Gesundheit’s Willy Wonka was performed by James Hester who was channelling Johnny Depp. His characteristics, facial expressions and enunciation throughout were so Johnny it was spooky. Charlie Bucket on Opening night was performed by Phoebe Clark who has the most amazing set of lungs I have heard from a 12 year old in a very long time. The diction was clear and loud enough that everyone could hear. Grandpa Joe performed by Aidan Good has such comic timing it was a dream to watch. His childlike excitement to experience life instead of sitting around waiting for the inevitable was infectious. All other principal characters were a joy to watch and in many cases hate… but the character I loved to hate probably the most was Veruca Salt, performed exceptionally well by Maisy Jo Russell. You could very well have been forgiven for wanting to climb up on the stage and give the precocious little brat a good shake and probably, even more so, Joe Russell who played the character of Mr Salt, her father. One would only hope this is not how they behave around the dinner table.
This show has so much colour and effect in the stage sets and lighting it was mesmerizing to watch the changes happen all around. Costumes too were colourful, exciting, practical and well thought out – well done to the teams involved.
The only very small negative I would comment on was the mix of sound. The band is in the pit creating a sound wall between the performers and the audience. Add to this the foldback was often very high which meant the cast were having to yell their lines which then takes away from their pronunciation. I have no doubt this would be remedied by the second performance when nerves settle down and everyone gets into their groove.
Well done Now Productions and I look forward to your offerings in 2023.
- Gobstopper cast review: David Evans
The role of Willy Wonka for this play requires a performer that has the stamina to be on stage for a large portion of the play plus be able to project, be understood and be able to do a reasonable job of singing. It was obvious from the opening that Kane Mobbs was perfect for this role. Not only did he have all those attributes, he was also very quick to ad-lib when at the start of Act Two he recovered from a desk almost tipping over and made the most of it which the audience appreciated. His connection with all the other players was near faultless and his movements added to his overall performance.
When Willy Wonka was Joined on stage by Alyssa Faranda as Charlie Bucket it was immediately obvious that we were to be entertained by a voice that was powerful with very clear diction and from a thirteen-year-old that we will surely be seeing and hearing from in the future. Her involvement in six musical numbers gave further examples of her talent.
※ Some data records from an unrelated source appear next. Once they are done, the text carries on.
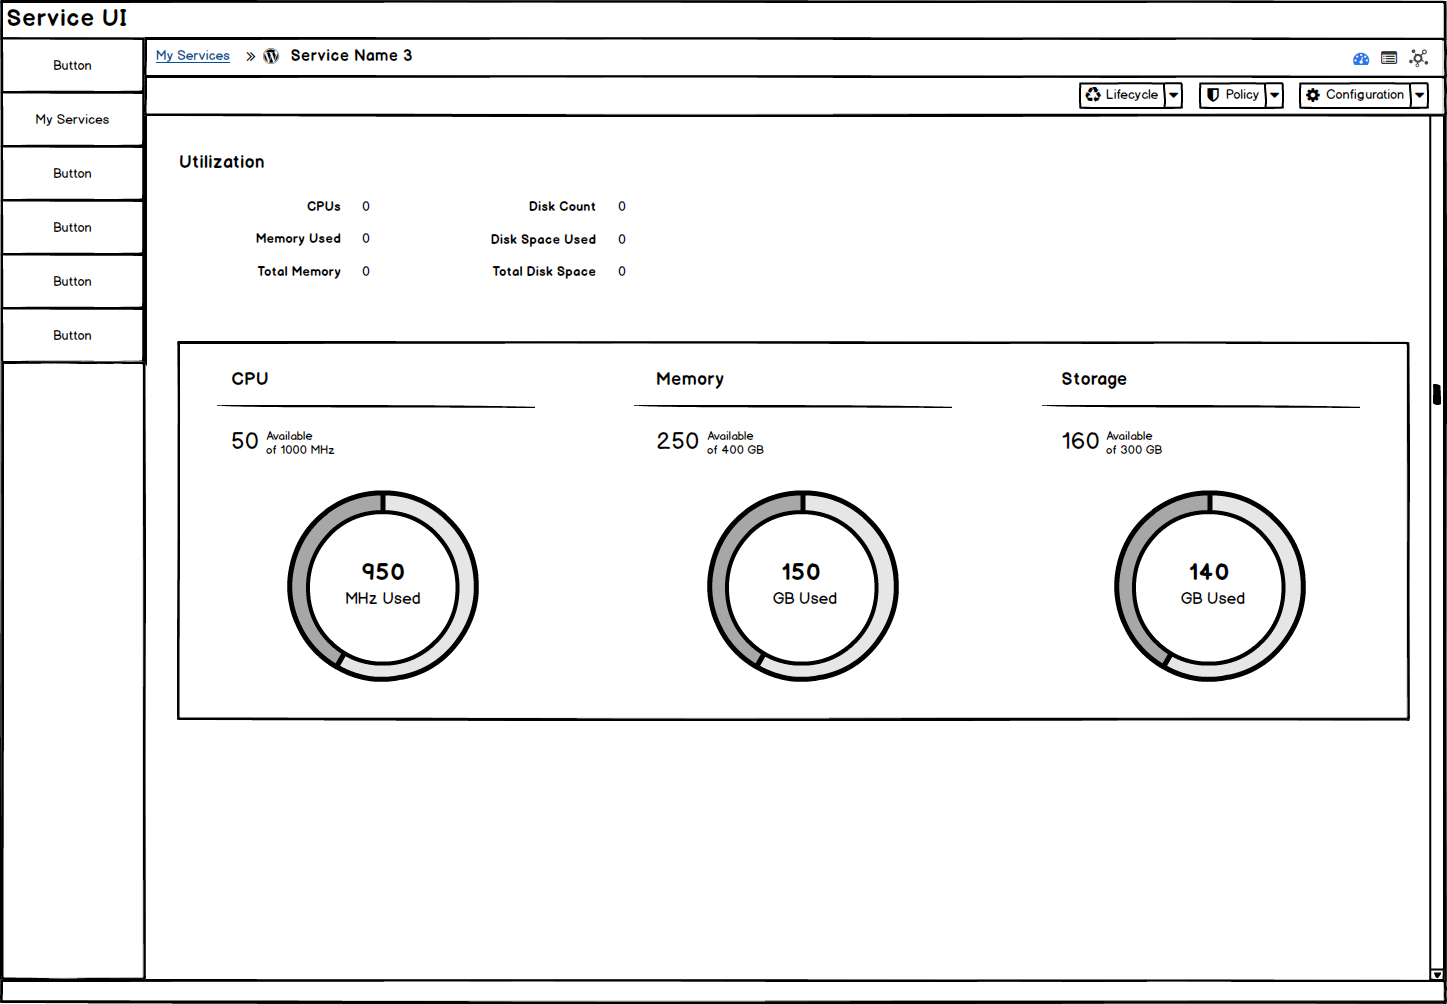
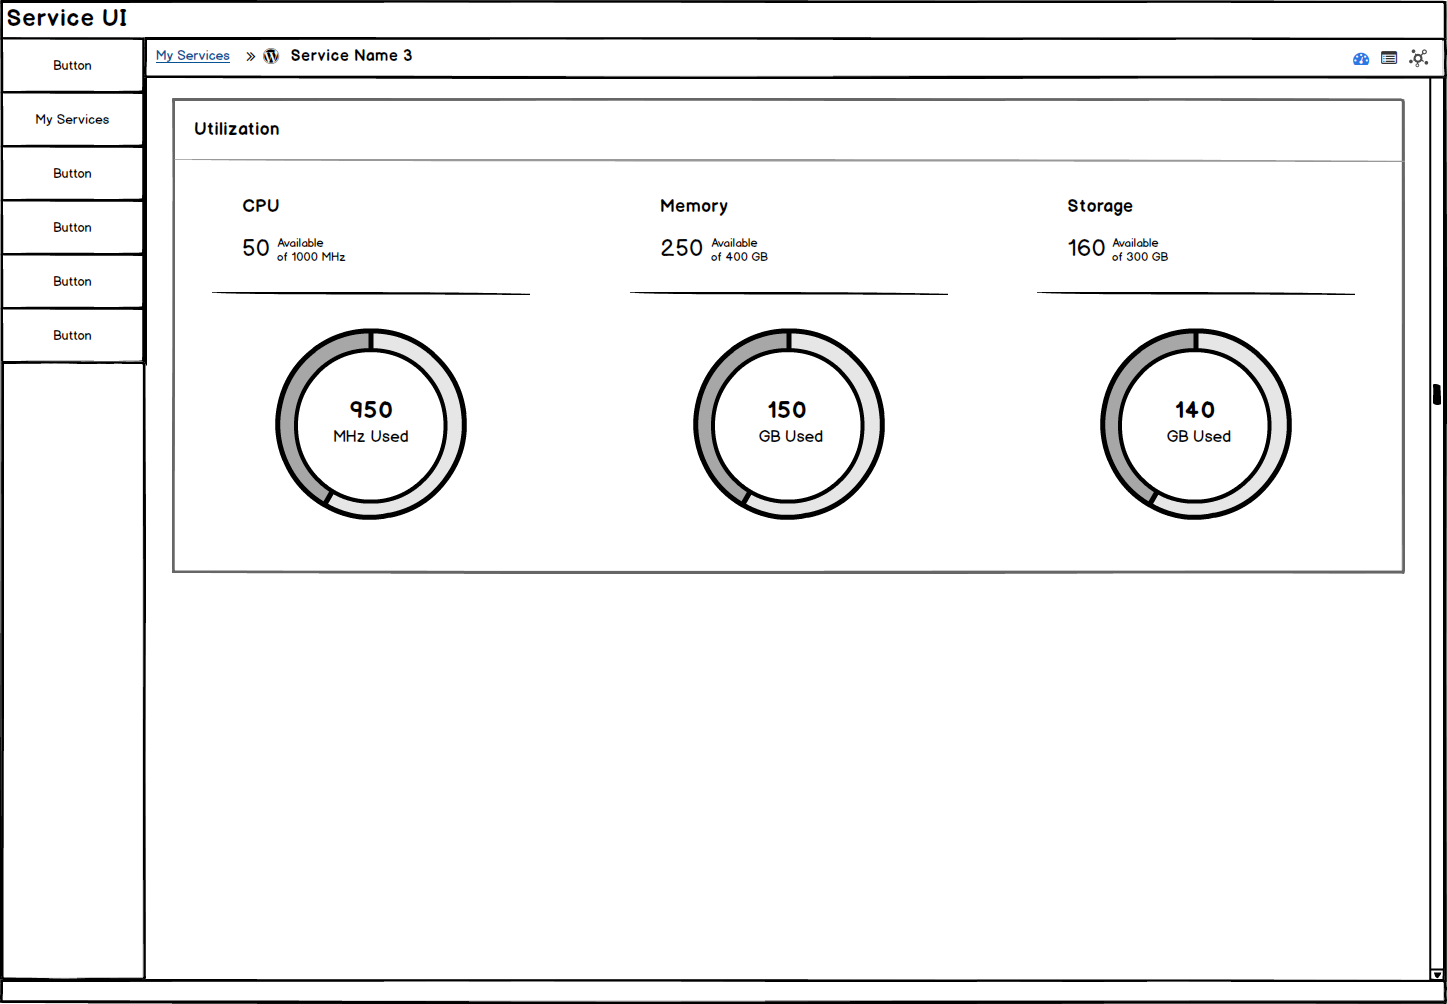
Changes to Dashboard view image

diff --git a/UX/ui-service/MyServices/design.md b/UX/ui-service/MyServices/design.md
@@ -14,7 +14,7 @@
 * The Service Names are links and will bring the user to a service details page.
 * Resources will be shown for legacy services when a VM, Network, or Storage resource exists. For Ansible services, the playbook name should appear for this column instead.
 * **Implementation Details:** Reference the Angular PatternFly Expandable List View Component.
-* **Research** Determine if the date should be called "Created" or "Ordered" in the list view.
+* **Research:** Determine if the date should be called "Created" or "Ordered" in the list view.
 
 ## List View - Expanded Row
 ![Image of Expanded List View.](img/Services-ExpandedListView.png)
@@ -41,7 +41,7 @@
 
 * Individual resources will be listed as links so users can drill down to a specific resource details view.
 ![Image of Detail View for a Resource.](img/Services-ResourceDetails.png)
-* **Research** Determine actions available for resources. Should these be listed within the standard button groups?
+* **Research:** Determine actions available for resources. Should these be listed within the standard button groups?
 * Relationships will be the next section after Resources. Child Services will be listed as links here and will bring the user to the Child Service Summary View.
 
 #### Service Details - Summary View - Ansible Services
@@ -56,8 +56,7 @@
 * The service details page will be in the same format as the Parent Service Detail page.
 
 ### Service Details - Dashboard View
-* The dashboard view will display all utilization properties at the top of the page, followed by a utilization trend card below.
-* The trend card will include donut charts to display the CPU, Memory, and Storage data.
+* The dashboard view will display a utilization trend card with the CPU, Memory, and Storage data.
 ![Image of Dashboard View for a Service.](img/Services-DashboardDetailView.png)
 
 ## Customer Feedback Received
The static performances of the Grandmas and Grandpas reclining together in a bed was simple but effective. Grandma Josephine played by Emily Grieger was joined by Grandpa George played by Andrew Cridland with Kylie Mobbs as Grandma Georgina completing the bed ridden oldies. They all complemented the singing particularly with the ‘I’ve Got a Golden Ticket‘ number. The fourth Grandparent was Grandpa Joe played by Connor Russell who miraculously recovered and was able to get out of bed and support Charlie. His duet with Charlie singing ‘Charlie, You & I’ cemented the feelings between these two.
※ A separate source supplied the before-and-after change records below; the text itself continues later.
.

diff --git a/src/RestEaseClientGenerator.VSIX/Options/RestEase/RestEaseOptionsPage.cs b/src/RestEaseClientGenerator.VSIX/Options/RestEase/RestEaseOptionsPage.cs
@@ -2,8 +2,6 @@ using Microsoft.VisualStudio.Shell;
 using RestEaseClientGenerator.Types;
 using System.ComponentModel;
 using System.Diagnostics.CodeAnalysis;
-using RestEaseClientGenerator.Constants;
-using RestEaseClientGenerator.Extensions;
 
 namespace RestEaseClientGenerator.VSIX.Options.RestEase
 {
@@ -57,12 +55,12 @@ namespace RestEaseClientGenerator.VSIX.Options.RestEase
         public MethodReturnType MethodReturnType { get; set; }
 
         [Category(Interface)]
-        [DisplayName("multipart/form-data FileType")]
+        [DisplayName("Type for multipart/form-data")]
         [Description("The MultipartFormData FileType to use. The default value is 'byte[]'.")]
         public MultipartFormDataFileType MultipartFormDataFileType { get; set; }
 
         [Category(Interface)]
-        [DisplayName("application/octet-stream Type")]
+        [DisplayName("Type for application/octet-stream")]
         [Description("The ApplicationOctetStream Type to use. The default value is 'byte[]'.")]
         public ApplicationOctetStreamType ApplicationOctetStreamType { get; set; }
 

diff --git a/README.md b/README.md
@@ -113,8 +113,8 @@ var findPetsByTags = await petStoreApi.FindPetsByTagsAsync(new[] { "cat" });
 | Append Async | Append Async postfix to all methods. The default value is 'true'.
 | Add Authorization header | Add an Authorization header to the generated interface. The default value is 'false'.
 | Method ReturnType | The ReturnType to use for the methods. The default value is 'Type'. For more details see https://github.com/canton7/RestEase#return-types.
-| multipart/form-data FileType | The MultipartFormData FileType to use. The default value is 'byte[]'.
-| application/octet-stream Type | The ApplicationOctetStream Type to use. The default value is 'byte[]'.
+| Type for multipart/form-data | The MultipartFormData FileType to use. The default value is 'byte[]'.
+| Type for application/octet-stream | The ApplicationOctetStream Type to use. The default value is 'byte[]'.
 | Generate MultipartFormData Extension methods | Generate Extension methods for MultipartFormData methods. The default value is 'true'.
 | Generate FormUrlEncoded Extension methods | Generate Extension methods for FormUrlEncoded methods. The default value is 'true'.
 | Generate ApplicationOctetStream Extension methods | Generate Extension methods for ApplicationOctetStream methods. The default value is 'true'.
Mrs Bucket was the typical caring mother and Mandy Russell portrayed with a feeling appropriate for this role. She was a delight when able to show her singing ability.
The gold ticket winners all gave performances with some memorable pieces. Rhys Young played the overweight Augustus Gloop who was ejected from the factory much to the consternation of his Mother Mrs Gloop, played by Lily Cotton. Ava Cannard as Veruca Salt was able to demonstrate some of her ballet talents while berating her father Mr Salt the Russian business man convincingly played by Rohan Eldridge. Teresa van der Hoek as Violet Beauregarde blasted out ‘The Queen Of Pop’ before exploding over her father played by Carter Wagland. The other ticket holder to be ejected was Mike Teavee whose typical teenager antics were identifiable to a lot of parents. His demise saw him collected in the handbag of his ever-loving Mother Played by Riley Mobbs.
Cameo performances by Mya Osborne as Cherry, Micah Oster as Jerry and Bianca Woods as Mrs Green all added important pieces to the show.